Learn more about this year's honorees, as well as their inspiring projects, here.

3. Activists are introduced to valuable support systems. 

In the week leading up to the YAS, all five laureates are flown to Geneva to engage in training, networking, and funding opportunities to help them scale their missions to achieve greater impact.

While some of the training focuses on practical skills, such as public speaking and fundraising, other opportunities allow activists to meet with relevant stakeholders who can support their work, such as NGOs, UN agencies, or diplomats and government leaders. 

“All parties are really impacted. For the activist, it’s very empowering to speak and meet with such high-level actors. And for the leaders we invite, when they come, they’re really impressed by the young activists they met with and are eager to help,” Di Ruscio told Global Citizen.

This year, Maïmouna Ba, who works on peacebuilding in the Sahel, is meeting with the organization Interpeace, which focuses on peacebuilding initiatives in areas of the world where conflict is prevalent. Roshni Perween is dedicated to ending child marriage, so connected her with UN Women to provide support for her future projects.

“Last but not least, our number one priority is to ensure our Laureates’ safety, including when they go back home. Activists who are endangered in their home countries receive security briefings with specialized organizations,” Di Ruscio said.

4. YAS helps activists make a bigger impact in their communities.

Since the summit’s founding in 2019, past laureates have been able to make significant strides in their causes due to the recognition and networking opportunities they received at YAS. Training sessions help them advance their work, while connections with civil society provide them with additional safety or resources.

“Many of our activists have reported new and expanded results following their participation in the summit,” Di Ruscio said. “Some have been congratulated on their YAS award by authorities in their countries, which helped them gain credibility and visibility to carry out their projects and approach new stakeholders.”
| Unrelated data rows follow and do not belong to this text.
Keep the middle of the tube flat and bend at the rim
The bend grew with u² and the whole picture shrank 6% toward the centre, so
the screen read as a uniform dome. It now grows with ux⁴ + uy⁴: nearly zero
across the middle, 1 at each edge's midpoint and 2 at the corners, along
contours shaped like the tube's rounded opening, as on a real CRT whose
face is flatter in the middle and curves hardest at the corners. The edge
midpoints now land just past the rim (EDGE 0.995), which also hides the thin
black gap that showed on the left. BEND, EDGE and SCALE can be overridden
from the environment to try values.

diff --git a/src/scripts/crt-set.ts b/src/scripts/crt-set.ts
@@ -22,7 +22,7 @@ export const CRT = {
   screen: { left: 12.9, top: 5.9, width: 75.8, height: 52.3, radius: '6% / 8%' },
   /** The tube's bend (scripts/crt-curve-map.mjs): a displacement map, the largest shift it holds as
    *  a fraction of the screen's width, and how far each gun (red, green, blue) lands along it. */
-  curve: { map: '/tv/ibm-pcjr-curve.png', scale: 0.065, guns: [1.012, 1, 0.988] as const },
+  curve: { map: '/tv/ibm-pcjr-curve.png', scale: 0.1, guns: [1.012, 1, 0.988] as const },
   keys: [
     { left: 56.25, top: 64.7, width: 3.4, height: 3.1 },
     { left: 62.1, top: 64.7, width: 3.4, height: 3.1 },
Sebastián Benfeld, a Chilean environmental activist who received a YAS award in 2022, was congratulated by the President of his home country in recognition of his environmental advocacy.
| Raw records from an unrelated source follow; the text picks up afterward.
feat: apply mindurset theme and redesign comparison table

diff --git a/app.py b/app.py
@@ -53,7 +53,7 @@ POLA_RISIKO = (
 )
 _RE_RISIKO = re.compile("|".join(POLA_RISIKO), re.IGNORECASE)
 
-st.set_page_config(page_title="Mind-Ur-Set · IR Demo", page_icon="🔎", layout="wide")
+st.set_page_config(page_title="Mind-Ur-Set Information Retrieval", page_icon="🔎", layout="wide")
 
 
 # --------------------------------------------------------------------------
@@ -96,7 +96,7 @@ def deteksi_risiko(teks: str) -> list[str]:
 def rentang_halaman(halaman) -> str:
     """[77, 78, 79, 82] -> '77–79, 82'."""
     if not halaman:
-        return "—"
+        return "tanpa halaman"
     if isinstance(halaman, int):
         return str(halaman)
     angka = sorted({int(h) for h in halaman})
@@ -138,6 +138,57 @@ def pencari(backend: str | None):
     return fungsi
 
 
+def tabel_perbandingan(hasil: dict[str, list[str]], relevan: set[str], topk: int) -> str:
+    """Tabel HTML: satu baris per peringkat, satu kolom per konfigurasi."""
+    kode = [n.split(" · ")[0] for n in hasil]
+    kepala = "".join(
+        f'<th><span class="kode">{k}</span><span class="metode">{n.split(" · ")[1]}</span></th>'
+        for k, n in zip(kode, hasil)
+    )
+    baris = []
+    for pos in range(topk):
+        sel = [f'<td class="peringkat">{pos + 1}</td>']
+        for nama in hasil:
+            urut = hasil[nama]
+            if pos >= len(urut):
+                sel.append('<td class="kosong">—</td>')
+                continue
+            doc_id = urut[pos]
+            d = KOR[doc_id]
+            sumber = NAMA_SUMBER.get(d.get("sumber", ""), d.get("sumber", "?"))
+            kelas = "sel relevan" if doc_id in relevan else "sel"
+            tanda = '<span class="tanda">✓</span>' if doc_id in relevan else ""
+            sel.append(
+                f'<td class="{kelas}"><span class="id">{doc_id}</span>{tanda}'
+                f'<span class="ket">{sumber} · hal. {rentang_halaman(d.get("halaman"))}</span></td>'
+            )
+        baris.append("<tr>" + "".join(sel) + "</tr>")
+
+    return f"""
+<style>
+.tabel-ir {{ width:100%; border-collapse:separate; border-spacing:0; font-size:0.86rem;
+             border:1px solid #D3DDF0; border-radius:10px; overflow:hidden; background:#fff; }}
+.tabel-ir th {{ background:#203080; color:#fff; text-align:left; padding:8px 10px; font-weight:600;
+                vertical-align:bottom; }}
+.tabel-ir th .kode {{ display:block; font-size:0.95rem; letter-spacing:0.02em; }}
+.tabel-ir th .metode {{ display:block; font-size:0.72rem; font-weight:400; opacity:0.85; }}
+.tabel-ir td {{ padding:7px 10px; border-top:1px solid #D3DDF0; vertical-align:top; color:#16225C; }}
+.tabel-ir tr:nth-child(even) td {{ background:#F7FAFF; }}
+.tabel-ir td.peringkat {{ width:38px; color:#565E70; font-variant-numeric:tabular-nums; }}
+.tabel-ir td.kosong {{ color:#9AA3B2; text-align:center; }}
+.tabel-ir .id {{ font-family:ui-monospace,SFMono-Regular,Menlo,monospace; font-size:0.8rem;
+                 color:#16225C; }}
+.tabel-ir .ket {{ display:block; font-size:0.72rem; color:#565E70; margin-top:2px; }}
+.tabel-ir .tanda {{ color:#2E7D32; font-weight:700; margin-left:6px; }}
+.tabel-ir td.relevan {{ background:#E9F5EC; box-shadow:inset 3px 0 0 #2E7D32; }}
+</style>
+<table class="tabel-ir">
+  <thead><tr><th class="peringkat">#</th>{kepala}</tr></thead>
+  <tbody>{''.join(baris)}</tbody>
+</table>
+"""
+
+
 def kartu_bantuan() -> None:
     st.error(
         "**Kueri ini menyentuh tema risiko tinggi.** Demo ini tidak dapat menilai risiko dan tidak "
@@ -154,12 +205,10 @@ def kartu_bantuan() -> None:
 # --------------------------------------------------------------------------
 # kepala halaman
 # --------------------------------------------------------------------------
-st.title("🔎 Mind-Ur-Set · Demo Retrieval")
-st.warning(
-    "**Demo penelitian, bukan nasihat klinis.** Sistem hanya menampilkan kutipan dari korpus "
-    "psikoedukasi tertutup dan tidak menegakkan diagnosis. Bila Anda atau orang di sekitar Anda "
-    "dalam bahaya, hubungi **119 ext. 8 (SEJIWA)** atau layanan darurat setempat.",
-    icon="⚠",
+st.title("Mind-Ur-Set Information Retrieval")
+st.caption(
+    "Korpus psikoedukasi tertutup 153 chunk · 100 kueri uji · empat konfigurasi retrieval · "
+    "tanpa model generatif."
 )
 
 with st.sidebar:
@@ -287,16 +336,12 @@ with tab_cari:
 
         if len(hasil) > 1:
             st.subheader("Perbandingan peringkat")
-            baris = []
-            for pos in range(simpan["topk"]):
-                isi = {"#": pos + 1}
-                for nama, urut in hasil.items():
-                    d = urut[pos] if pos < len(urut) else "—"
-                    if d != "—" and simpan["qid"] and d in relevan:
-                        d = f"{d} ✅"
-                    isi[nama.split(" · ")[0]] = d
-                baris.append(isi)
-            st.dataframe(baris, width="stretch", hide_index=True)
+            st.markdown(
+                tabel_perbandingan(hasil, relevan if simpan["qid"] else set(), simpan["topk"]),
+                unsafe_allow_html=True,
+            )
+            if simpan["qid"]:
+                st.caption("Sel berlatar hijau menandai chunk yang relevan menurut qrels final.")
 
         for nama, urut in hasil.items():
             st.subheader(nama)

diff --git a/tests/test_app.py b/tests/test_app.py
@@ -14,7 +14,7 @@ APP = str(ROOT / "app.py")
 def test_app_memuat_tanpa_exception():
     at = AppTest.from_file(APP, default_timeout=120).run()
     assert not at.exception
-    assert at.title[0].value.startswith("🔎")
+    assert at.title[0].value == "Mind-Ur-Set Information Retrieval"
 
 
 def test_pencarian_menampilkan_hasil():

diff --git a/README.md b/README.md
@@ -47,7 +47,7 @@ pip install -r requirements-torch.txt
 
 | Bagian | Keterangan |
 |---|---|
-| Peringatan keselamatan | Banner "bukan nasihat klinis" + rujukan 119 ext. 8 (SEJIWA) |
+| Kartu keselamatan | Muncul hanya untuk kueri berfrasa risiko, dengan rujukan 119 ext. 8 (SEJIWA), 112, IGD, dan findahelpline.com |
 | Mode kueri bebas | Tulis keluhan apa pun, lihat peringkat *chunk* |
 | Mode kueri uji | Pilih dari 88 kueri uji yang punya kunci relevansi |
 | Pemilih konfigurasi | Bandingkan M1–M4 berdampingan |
José Quisocala was recognized in 2021 for helping 2,500 children pay for school tuition and meals in Peru; after receiving the YAS award, Quisocala was able to amplify his impact just one year later by sending 8,000 children to school.

5. The summit inspires other people to take action.
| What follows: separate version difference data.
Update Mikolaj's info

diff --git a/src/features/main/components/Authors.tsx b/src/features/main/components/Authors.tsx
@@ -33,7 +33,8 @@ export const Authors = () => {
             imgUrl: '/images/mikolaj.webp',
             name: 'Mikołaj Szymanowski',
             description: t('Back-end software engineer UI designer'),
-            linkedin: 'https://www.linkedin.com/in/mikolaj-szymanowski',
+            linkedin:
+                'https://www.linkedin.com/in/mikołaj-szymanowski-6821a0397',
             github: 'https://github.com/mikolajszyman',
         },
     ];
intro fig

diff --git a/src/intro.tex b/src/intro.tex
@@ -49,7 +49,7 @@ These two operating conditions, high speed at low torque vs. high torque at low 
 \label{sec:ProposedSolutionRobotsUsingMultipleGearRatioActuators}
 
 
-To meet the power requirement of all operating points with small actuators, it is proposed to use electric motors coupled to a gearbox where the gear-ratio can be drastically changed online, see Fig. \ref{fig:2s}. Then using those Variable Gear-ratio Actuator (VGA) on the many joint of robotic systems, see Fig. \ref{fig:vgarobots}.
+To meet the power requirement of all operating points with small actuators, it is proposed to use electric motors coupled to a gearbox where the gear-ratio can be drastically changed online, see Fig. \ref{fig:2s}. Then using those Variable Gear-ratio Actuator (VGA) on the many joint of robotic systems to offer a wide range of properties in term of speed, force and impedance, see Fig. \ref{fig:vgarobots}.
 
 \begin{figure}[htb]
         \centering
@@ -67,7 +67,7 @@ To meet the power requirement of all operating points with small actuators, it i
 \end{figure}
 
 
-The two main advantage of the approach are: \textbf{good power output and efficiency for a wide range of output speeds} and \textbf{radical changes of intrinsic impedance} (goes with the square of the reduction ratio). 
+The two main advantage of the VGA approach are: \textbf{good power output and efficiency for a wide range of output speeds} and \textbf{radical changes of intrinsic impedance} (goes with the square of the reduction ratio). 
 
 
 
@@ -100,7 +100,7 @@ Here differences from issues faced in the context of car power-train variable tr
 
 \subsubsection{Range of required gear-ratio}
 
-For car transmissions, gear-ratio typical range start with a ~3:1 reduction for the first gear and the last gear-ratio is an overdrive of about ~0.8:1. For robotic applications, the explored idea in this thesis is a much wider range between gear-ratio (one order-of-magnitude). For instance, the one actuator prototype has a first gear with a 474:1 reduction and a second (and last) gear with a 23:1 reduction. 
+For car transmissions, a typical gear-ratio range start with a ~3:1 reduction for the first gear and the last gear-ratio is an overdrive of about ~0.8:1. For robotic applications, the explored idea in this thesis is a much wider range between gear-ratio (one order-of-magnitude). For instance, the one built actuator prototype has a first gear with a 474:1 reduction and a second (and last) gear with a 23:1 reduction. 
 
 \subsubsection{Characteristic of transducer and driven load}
During each summit’s award ceremony, receives a flurry of messages from viewers related to the laureates’ speeches and missions. These messages reflect one of the most impactful parts of YAS, which is its ability to inspire others to take action.

“The Young Activists Summit serves as a global youth platform, so it’s really important for us to bring together young people from different continents to one place, one room, or one chat online,” Di Ruscio said. “When I see young people joining from Yemen, Sudan, Afghanistan — places so affected by conflict and crisis — who are so interested in taking part and sharing their ideas, it gives me a lot of hope for the future.”

Oftentimes, after each activist takes the stage to accept their YAS award and speak about their cause, viewers around the world will ask how they can help.

In 2022, for instance, the laureate C’est Prévue Emmy Lusila received an outpouring of support in the form of private donations to fund Maison des Anges orphanage for children in the Democratic Republic of Congo (DRC).

While the summit is taking place in person in Geneva, Global Citizens can join in on all the fun and discussion by registering here to view the summit online.

You can also find out more about the summit, its partners, and read up on previous editions here.

This article is part of a series connected to defending advocacy and civic space, made possible thanks to funding from the Ford Foundation.


Demand Equity

5 Ways the Young Activists Summit Empowers Changemakers Around the World

By Jaxx Artz